[Dataset excerpts]
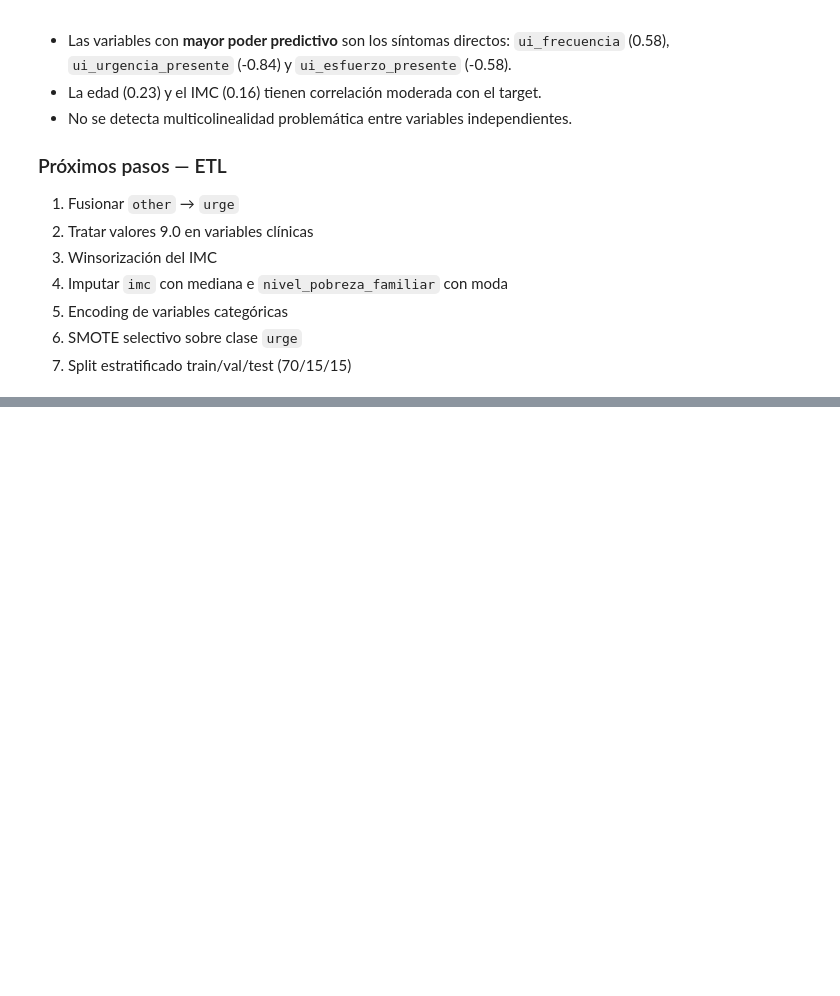
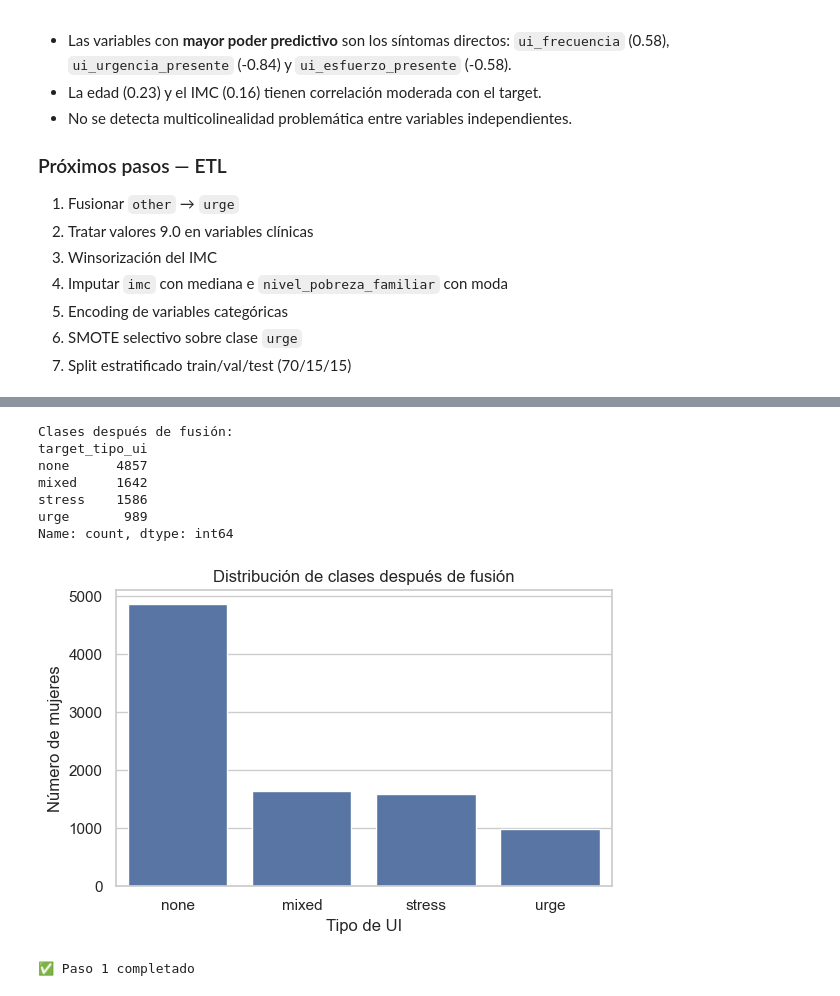
Before and after one commit to Bootcamp-IA-P6/Proyecto7_Equipo3_Multiclase, a Jupyter notebook: notebooks/modeling/notebook_maryori.ipynb, the cells around one changed output, grey strips where cells are left out. Drawn from its saved outputs; the diff is of its cells as text; code cells hidden in the pictures; blank space fills up the shorter version.

```diff
--- a/notebooks/modeling/notebook_maryori.ipynb
+++ b/notebooks/modeling/notebook_maryori.ipynb
@@ -473,0 +499,32 @@ tratarse en el ETL.
+# %%
+df_etl = df.copy()
+
+df_etl['target_tipo_ui'] = df_etl['target_tipo_ui'].replace('other', 'urge')
+
+print("Clases después de fusión:")
+print(df_etl['target_tipo_ui'].value_counts())
+
+# Verificación visual
+plt.figure(figsize=(6, 4))
+sns.countplot(
+    data=df_etl,
+    x='target_tipo_ui',
+    order=df_etl['target_tipo_ui'].value_counts().index
+)
+plt.title("Distribución de clases después de fusión")
+plt.xlabel("Tipo de UI")
+plt.ylabel("Número de mujeres")
+plt.tight_layout()
+plt.show()
+
+print("\n✅ Paso 1 completado")
+# %% [output]
+Clases después de fusión:
+target_tipo_ui
+none      4857
+mixed     1642
+stress    1586
+urge       989
+Name: count, dtype: int64
+[figure, added]
+✅ Paso 1 completado
```
Also changed, not shown: parts of 15 cells of this notebook, 2 other files.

• Task objective
Can the entries above be repeated exactly, without their pictures?

• Your response
Before and after one commit to Bootcamp-IA-P6/Proyecto7_Equipo3_Multiclase, a Jupyter notebook: notebooks/modeling/notebook_maryori.ipynb, the cells around one changed output, grey strips where cells are left out. Drawn from its saved outputs; the diff is of its cells as text; code cells hidden in the pictures; blank space fills up the shorter version.

```diff
--- a/notebooks/modeling/notebook_maryori.ipynb
+++ b/notebooks/modeling/notebook_maryori.ipynb
@@ -473,0 +499,32 @@ tratarse en el ETL.
+# %%
+df_etl = df.copy()
+
+df_etl['target_tipo_ui'] = df_etl['target_tipo_ui'].replace('other', 'urge')
+
+print("Clases después de fusión:")
+print(df_etl['target_tipo_ui'].value_counts())
+
+# Verificación visual
+plt.figure(figsize=(6, 4))
+sns.countplot(
+    data=df_etl,
+    x='target_tipo_ui',
+    order=df_etl['target_tipo_ui'].value_counts().index
+)
+plt.title("Distribución de clases después de fusión")
+plt.xlabel("Tipo de UI")
+plt.ylabel("Número de mujeres")
+plt.tight_layout()
+plt.show()
+
+print("\n✅ Paso 1 completado")
+# %% [output]
+Clases después de fusión:
+target_tipo_ui
+none      4857
+mixed     1642
+stress    1586
+urge       989
+Name: count, dtype: int64
+[figure, added]
+✅ Paso 1 completado
```
Also changed, not shown: parts of 15 cells of this notebook, 2 other files.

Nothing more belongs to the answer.